And hearing me say that, the sprinkling of birds eye chillies snickered among themselves, for they knew what was coming. I hate those goddamned chillies, they’re a conniving little bunch of no gooders.
No sooner had those little para troopers landed on my palate than they got to work, firing away with gay abandon and setting off fire bombs all over the place.
In the words of Ace Ventura, “that’s-a spicy meatball”. It was not the mellow, sweet little girl you knew as a tot. That little girl is all grown up now, in her teen years and rebellious and she can be a nasty piece of work, so proceed with caution.
In the Thai Extra Spicy Sweet Wings, sweetness and spiciness were married in a happy, happy Union and they lived happily ever after. They were like that sickly sweet couple that finishes each other sentences, holds hands all the time, regularly does public displays of affection and remembers (and celebrates) each milestone moment, such as the time slickness bought sweetness her first balloon. Yeesh. Get a room you two.
The secret sauce (with a mix of tamarind, kaffir lime, oyster sauce, dark soya sauce, bird’s eye chilli and rosemary) that was born of their marriage was delightfully two-faced, and it’s not often you’ll find someone eschewing the protein and instead dunking their face in the sauce it came slathered in. But that’s exactly what happened here, minus the face dunking bit. What kind of animals do you think we are?

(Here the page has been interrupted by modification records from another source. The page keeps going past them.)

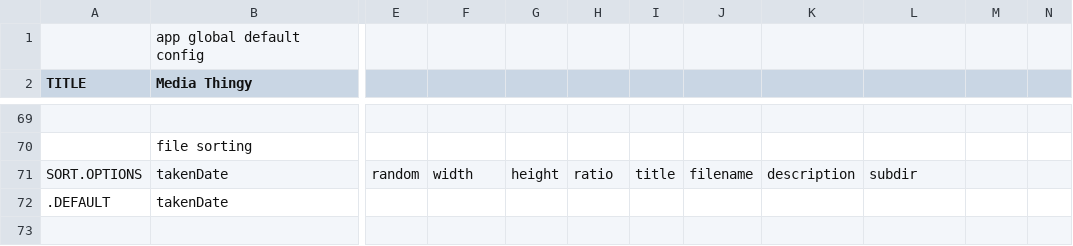
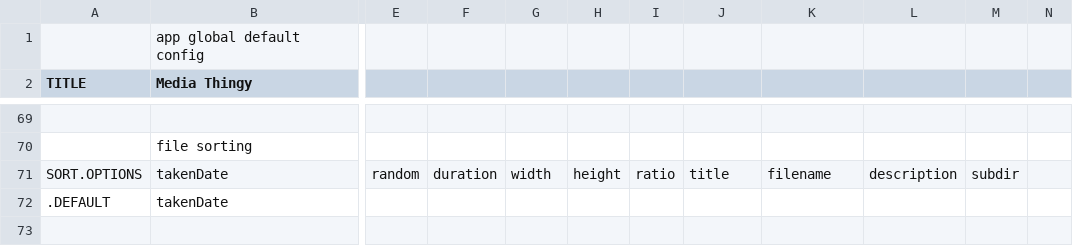
Before and after one commit to araynaud/.mt, a CSV file: config/.config.csv, drawn as a sheet; only a part is shown, gaps mark what is left out; the diff names each change by its address in the sheet, - before the commit and + after, or states it on an @@ line.

Commit message:
getMediaFile use reqPath + sort by duration

```diff
--- a/config/.config.csv
+++ b/config/.config.csv
-F71: width
+F71: duration
-G71: height
+G71: width
-H71: ratio
+H71: height
-I71: title
+I71: ratio
-J71: filename
+J71: title
-K71: description
+K71: filename
-L71: subdir
+L71: description
-M71: (empty)
+M71: subdir
```
Also changed, not shown: 1 other file.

The Tom Kha too was a hit with us, with creamy layers of coconut milk mixing beautifully with assorted vegetables and chunky pieces of chicken. I’d pick this soup any day of the week over your cookie cutter manchow and hot and sour soups. Flavoursome to the last, I almost got down on one knee at one point to propose before realising I am a married man. I then tried to pretend I was tying my shoe laces before realising I was wearing loafers that never came with laces in the first place.
I am not a clever man.
We stuck with the tried, tested and trusted for the mains, and went with helping of Jasmine rice complemented by some Red and Yellow curry and some Pad Thai, at my little lady’s insistence. I eschewed the yellow curry and the surprisingly enjoyable Pad Thai, and while the latter blended flavours and crunch beautifully via a handful of peanuts, I had eyes only for the Red Curry.
With its smooth mix of chillies, ginger, a hint of lemongrass and creamy coconutty goodness, it had me eating out of the palm of its hand, or the bowl it was served in, depending on how you looked at it. I would happily chow down on this all year long if it was the only food dish left in the world. Like the best of comfort food, it spoke to my soul and soothed it so.
By this point, the 4 of us were stuffed tighter than a Dadar local overflowing with the good people of Mumbai, but the staff were kind enough to cajole us into digging into a portion of Chocolate and Coconut Mousse. I appreciated the fact that the chocolate wasn’t cloyingly sweet, but the coconut drizzled on top of it did nothing for me. It ended things on a sweet note at the very least, if not a high note.
While I wouldn’t hail this Tuk Tuk (see what I did there?) as the greatest thing since finely sliced crispy lotus roots, I found my meal at Tuk Tuk satisfying enough to be completely on board with the idea of taking another culinary joyride with them down the streets of Thailand. At Rs. 2000 for 4 (including all taxes, tips and charges) this was a VFM meal that left us with a happy ending of the right kind. More power to this Tuk Tuk for sure!